The World Car Awards jurors observed that, "The Leaf is the gateway to a brave new electric world from Nissan. This 5-seater, 5-door hatchback is the world’s first, purpose-built, mass-produced electric car. It has a range of over 100 miles on a full charge claims Nissan, takes around 8 hours to recharge using 220-240V power supply and produces zero tailpipe emissions. Its low center of gravity produced sharp turn-in with almost no body roll and no understeer. The good news? It feels just like a normal car, only quieter."
The World Car of the Year competition was launched in 2004, with winners chosen by a panel of automotive journalists from Asia, Europe and North America.
Nissan LEAF is available in Japan, the United States and select European markets and will be released in other global markets in 2012. The vehicle is currently built at Nissan’s Oppama, Japan plant.
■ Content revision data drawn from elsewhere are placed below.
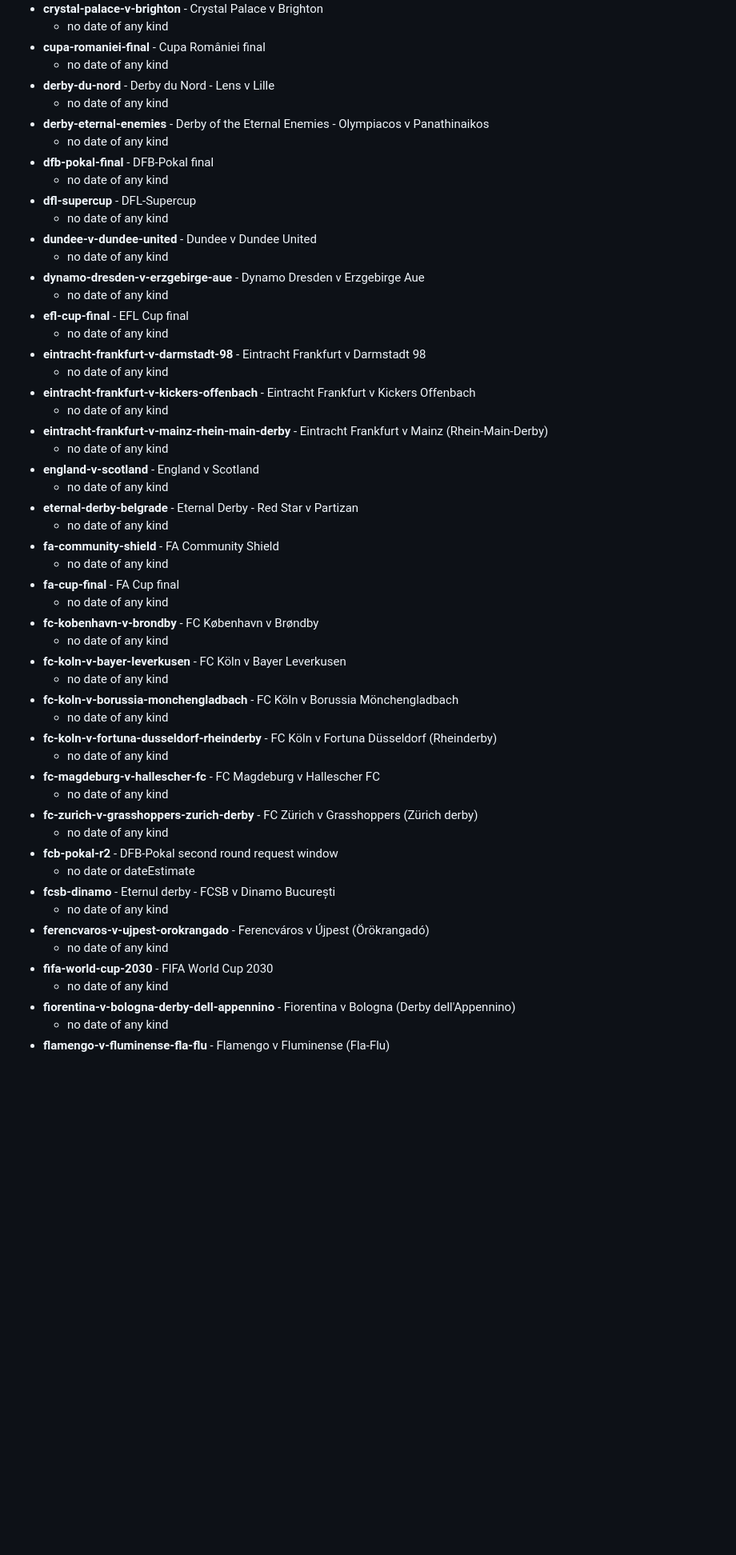
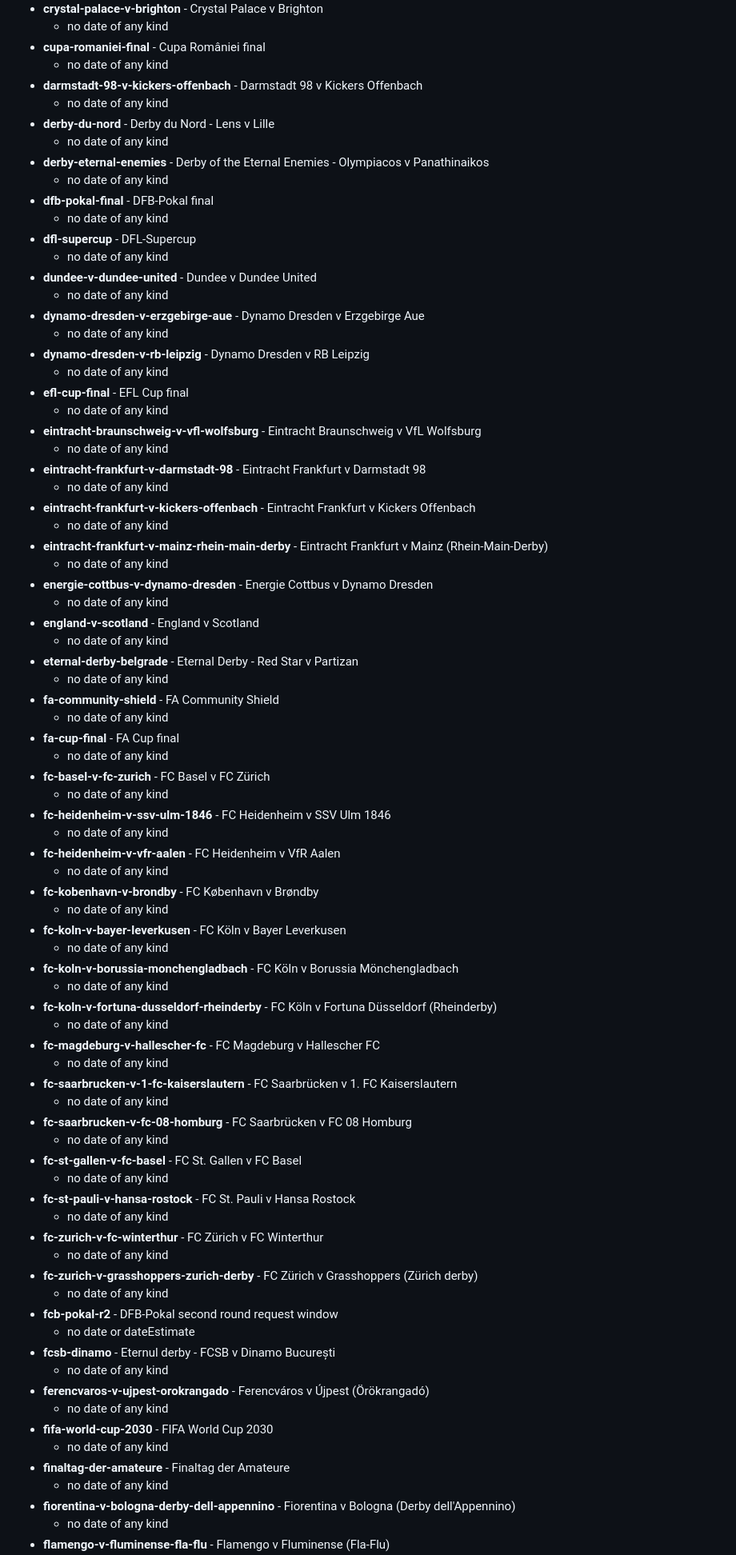
Before and after one commit to AlexGrozavul/Football, a Markdown page: calendars/skipped.md, the part around one of its changes. Shown at 80% size. Drawn GitHub-style; blank space fills up the shorter version.

Commit message:
chore: rebuild calendars and fixtures (2026-10-10)

```diff
--- a/calendars/skipped.md
+++ b/calendars/skipped.md
@@ -76,6 +88,8 @@ deliberate exclusion or a field you still need to fill in.
   - no date of any kind
 - **cupa-romaniei-final** - Cupa României final
   - no date of any kind
+- **darmstadt-98-v-kickers-offenbach** - Darmstadt 98 v Kickers Offenbach
+  - no date of any kind
 - **derby-du-nord** - Derby du Nord - Lens v Lille
   - no date of any kind
 - **derby-eternal-enemies** - Derby of the Eternal Enemies - Olympiacos v Panathinaikos
@@ -88,13 +102,19 @@ deliberate exclusion or a field you still need to fill in.
   - no date of any kind
 - **dynamo-dresden-v-erzgebirge-aue** - Dynamo Dresden v Erzgebirge Aue
   - no date of any kind
+- **dynamo-dresden-v-rb-leipzig** - Dynamo Dresden v RB Leipzig
+  - no date of any kind
 - **efl-cup-final** - EFL Cup final
+  - no date of any kind
+- **eintracht-braunschweig-v-vfl-wolfsburg** - Eintracht Braunschweig v VfL Wolfsburg
   - no date of any kind
 - **eintracht-frankfurt-v-darmstadt-98** - Eintracht Frankfurt v Darmstadt 98
   - no date of any kind
 - **eintracht-frankfurt-v-kickers-offenbach** - Eintracht Frankfurt v Kickers Offenbach
   - no date of any kind
 - **eintracht-frankfurt-v-mainz-rhein-main-derby** - Eintracht Frankfurt v Mainz (Rhein-Main-Derby)
+  - no date of any kind
+- **energie-cottbus-v-dynamo-dresden** - Energie Cottbus v Dynamo Dresden
   - no date of any kind
 - **england-v-scotland** - England v Scotland
   - no date of any kind
@@ -103,6 +123,12 @@ deliberate exclusion or a field you still need to fill in.
 - **fa-community-shield** - FA Community Shield
   - no date of any kind
 - **fa-cup-final** - FA Cup final
+  - no date of any kind
+- **fc-basel-v-fc-zurich** - FC Basel v FC Zürich
+  - no date of any kind
+- **fc-heidenheim-v-ssv-ulm-1846** - FC Heidenheim v SSV Ulm 1846
+  - no date of any kind
+- **fc-heidenheim-v-vfr-aalen** - FC Heidenheim v VfR Aalen
   - no date of any kind
 - **fc-kobenhavn-v-brondby** - FC København v Brøndby
   - no date of any kind
@@ -114,6 +140,16 @@ deliberate exclusion or a field you still need to fill in.
   - no date of any kind
 - **fc-magdeburg-v-hallescher-fc** - FC Magdeburg v Hallescher FC
   - no date of any kind
+- **fc-saarbrucken-v-1-fc-kaiserslautern** - FC Saarbrücken v 1. FC Kaiserslautern
+  - no date of any kind
+- **fc-saarbrucken-v-fc-08-homburg** - FC Saarbrücken v FC 08 Homburg
+  - no date of any kind
+- **fc-st-gallen-v-fc-basel** - FC St. Gallen v FC Basel
+  - no date of any kind
+- **fc-st-pauli-v-hansa-rostock** - FC St. Pauli v Hansa Rostock
+  - no date of any kind
+- **fc-zurich-v-fc-winterthur** - FC Zürich v FC Winterthur
+  - no date of any kind
 - **fc-zurich-v-grasshoppers-zurich-derby** - FC Zürich v Grasshoppers (Zürich derby)
   - no date of any kind
 - **fcb-pokal-r2** - DFB-Pokal second round request window
@@ -123,6 +159,8 @@ deliberate exclusion or a field you still need to fill in.
 - **ferencvaros-v-ujpest-orokrangado** - Ferencváros v Újpest (Örökrangadó)
   - no date of any kind
 - **fifa-world-cup-2030** - FIFA World Cup 2030
+  - no date of any kind
+- **finaltag-der-amateure** - Finaltag der Amateure
   - no date of any kind
 - **fiorentina-v-bologna-derby-dell-appennino** - Fiorentina v Bologna (Derby dell'Appennino)
   - no date of any kind
```
Also changed, not shown: other parts of calendars/skipped.md (+70 -0 lines).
It also will be manufactured at the company’s Smyrna, Tenn., plant in the United States in late 2012 and at Nissan’s Sunderland plant in the United Kingdom by early 2013.
Aiming to be the world leader in electric vehicles, Nissan, with its Alliance partner, Renault, has formed partnerships with more than 90 governments, cities and other organizations around the world not only to develop and produce electric cars and lithium-ion batteries but also to promote sustainable mobility.
Nissan is also taking a comprehensive approach to encourage to the world to more sustainable mobility such as improvement of charging service, infrastructure deployment, the promotion of the use of recycled materials and overall energy management system including second-life use of lithium-ion batteries.